-- Data for this task follows --
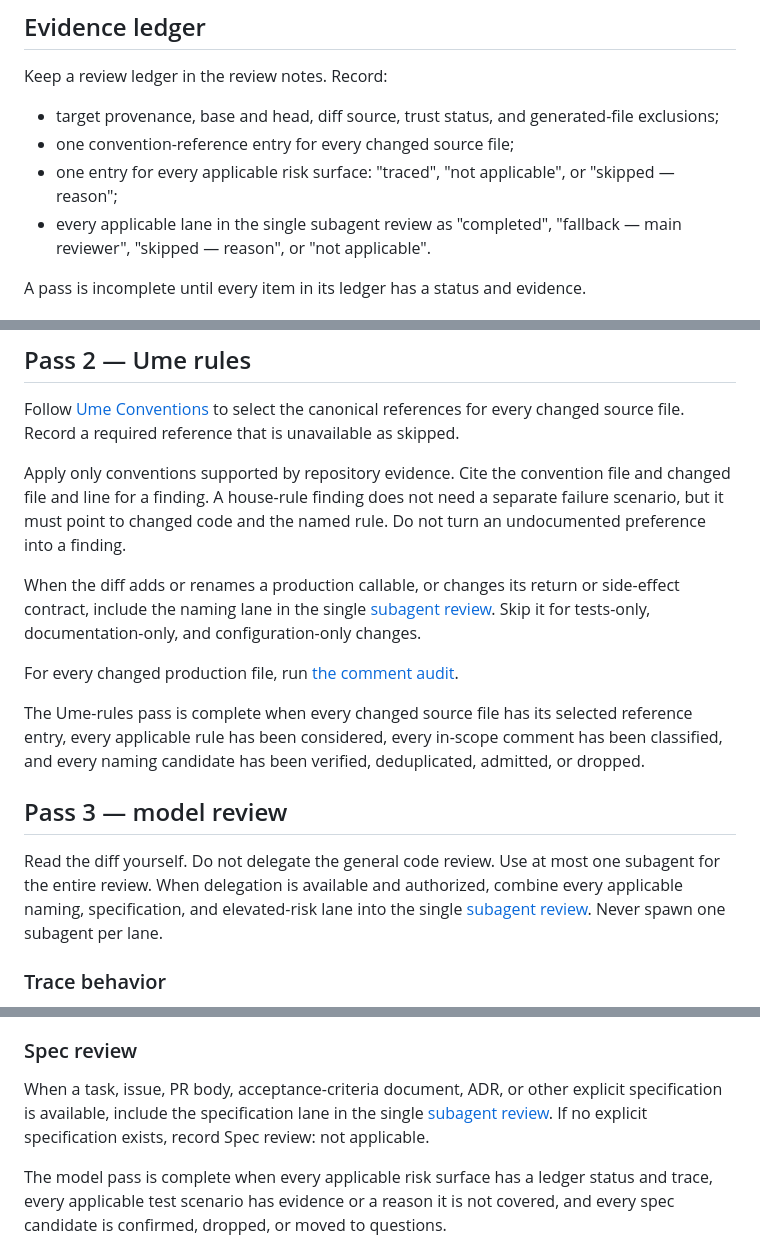
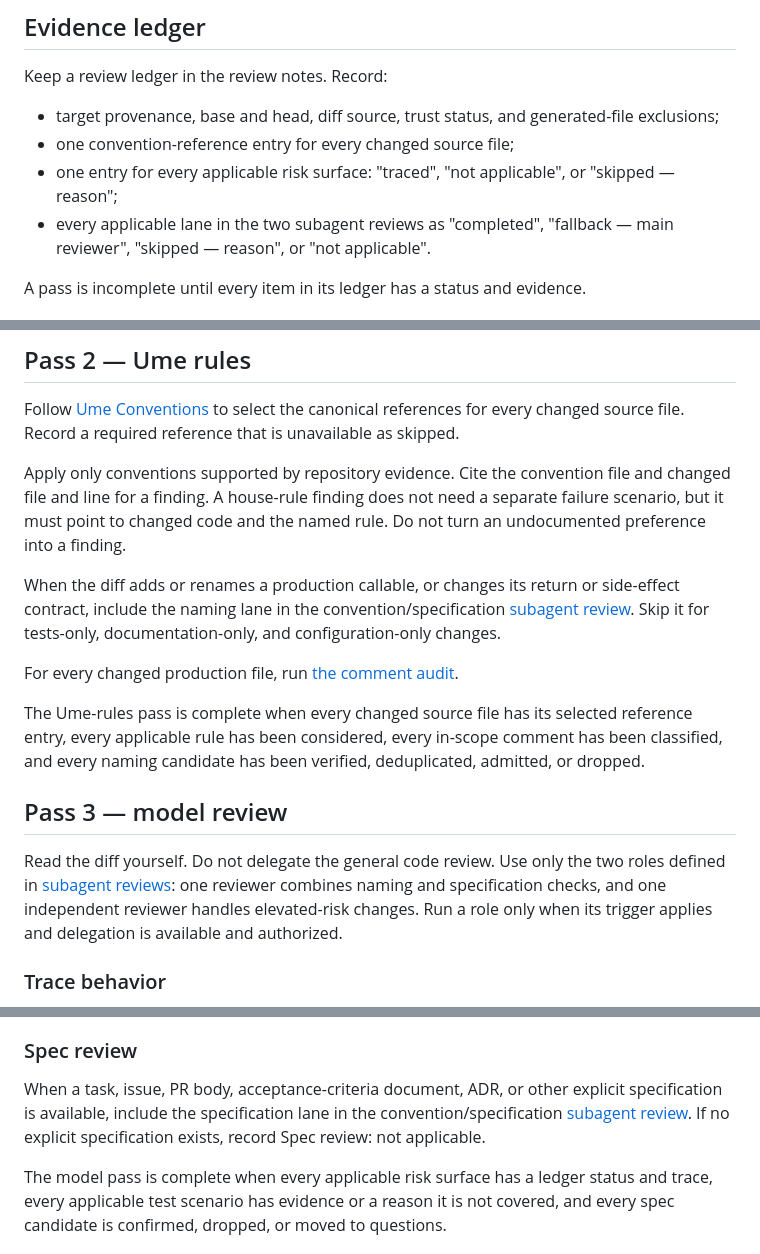
Before and after one commit to Chalvin96/personal-skills, a Markdown page: skills/ume-review/SKILL.md, 3 parts joined by grey strips. GitHub-like rendering.

Commit message:
fix(review): use two subagent roles

```diff
--- a/skills/ume-review/SKILL.md
+++ b/skills/ume-review/SKILL.md
@@ -27,7 +27,7 @@ Keep a review ledger in the review notes. Record:
 - target provenance, base and head, diff source, trust status, and generated-file exclusions;
 - one convention-reference entry for every changed source file;
 - one entry for every applicable risk surface: "traced", "not applicable", or "skipped — reason";
-- every applicable lane in the single subagent review as "completed",
+- every applicable lane in the two subagent reviews as "completed",
   "fallback — main reviewer", "skipped — reason", or "not applicable".
 
 A pass is incomplete until every item in its ledger has a status and evidence.
@@ -118,8 +118,8 @@ a separate failure scenario, but it must point to changed code and the named
 rule. Do not turn an undocumented preference into a finding.
 
 When the diff adds or renames a production callable, or changes its return or
-side-effect contract, include the naming lane in the single
-[subagent review](references/subagent-review.md). Skip it for tests-only,
+side-effect contract, include the naming lane in the convention/specification
+[subagent review](references/subagent-reviews.md). Skip it for tests-only,
 documentation-only, and configuration-only changes.
 
 For every changed production file, run
@@ -132,11 +132,11 @@ verified, deduplicated, admitted, or dropped.
 
 ## Pass 3 — model review
 
-Read the diff yourself. Do not delegate the general code review. Use at most
-one subagent for the entire review. When delegation is available and authorized,
-combine every applicable naming, specification, and elevated-risk lane into the
-single [subagent review](references/subagent-review.md). Never spawn one
-subagent per lane.
+Read the diff yourself. Do not delegate the general code review. Use only the
+two roles defined in [subagent reviews](references/subagent-reviews.md): one
+reviewer combines naming and specification checks, and one independent reviewer
+handles elevated-risk changes. Run a role only when its trigger applies and
+delegation is available and authorized.
 
 ### Trace behavior
 
@@ -201,7 +201,7 @@ output schema, fallback behavior, and cost or latency evidence.
 
 When a task, issue, PR body, acceptance-criteria document, ADR, or other
 explicit specification is available, include the specification lane in the
-single [subagent review](references/subagent-review.md). If no explicit
+convention/specification [subagent review](references/subagent-reviews.md). If no explicit
 specification exists, record Spec review: not applicable.
 
 The model pass is complete when every applicable risk surface has a ledger
```
Also changed, not shown: 2 other files.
-- Data for this task concluded --
[What you need to do] Return all the data exactly, and keep the pictures out.

[Reply to the task]
Before and after one commit to Chalvin96/personal-skills, a Markdown page: skills/ume-review/SKILL.md, 3 parts joined by grey strips. GitHub-like rendering.

Commit message:
fix(review): use two subagent roles

```diff
--- a/skills/ume-review/SKILL.md
+++ b/skills/ume-review/SKILL.md
@@ -27,7 +27,7 @@ Keep a review ledger in the review notes. Record:
 - target provenance, base and head, diff source, trust status, and generated-file exclusions;
 - one convention-reference entry for every changed source file;
 - one entry for every applicable risk surface: "traced", "not applicable", or "skipped — reason";
-- every applicable lane in the single subagent review as "completed",
+- every applicable lane in the two subagent reviews as "completed",
   "fallback — main reviewer", "skipped — reason", or "not applicable".
 
 A pass is incomplete until every item in its ledger has a status and evidence.
@@ -118,8 +118,8 @@ a separate failure scenario, but it must point to changed code and the named
 rule. Do not turn an undocumented preference into a finding.
 
 When the diff adds or renames a production callable, or changes its return or
-side-effect contract, include the naming lane in the single
-[subagent review](references/subagent-review.md). Skip it for tests-only,
+side-effect contract, include the naming lane in the convention/specification
+[subagent review](references/subagent-reviews.md). Skip it for tests-only,
 documentation-only, and configuration-only changes.
 
 For every changed production file, run
@@ -132,11 +132,11 @@ verified, deduplicated, admitted, or dropped.
 
 ## Pass 3 — model review
 
-Read the diff yourself. Do not delegate the general code review. Use at most
-one subagent for the entire review. When delegation is available and authorized,
-combine every applicable naming, specification, and elevated-risk lane into the
-single [subagent review](references/subagent-review.md). Never spawn one
-subagent per lane.
+Read the diff yourself. Do not delegate the general code review. Use only the
+two roles defined in [subagent reviews](references/subagent-reviews.md): one
+reviewer combines naming and specification checks, and one independent reviewer
+handles elevated-risk changes. Run a role only when its trigger applies and
+delegation is available and authorized.
 
 ### Trace behavior
 
@@ -201,7 +201,7 @@ output schema, fallback behavior, and cost or latency evidence.
 
 When a task, issue, PR body, acceptance-criteria document, ADR, or other
 explicit specification is available, include the specification lane in the
-single [subagent review](references/subagent-review.md). If no explicit
+convention/specification [subagent review](references/subagent-reviews.md). If no explicit
 specification exists, record Spec review: not applicable.
 
 The model pass is complete when every applicable risk surface has a ledger
```
Also changed, not shown: 2 other files.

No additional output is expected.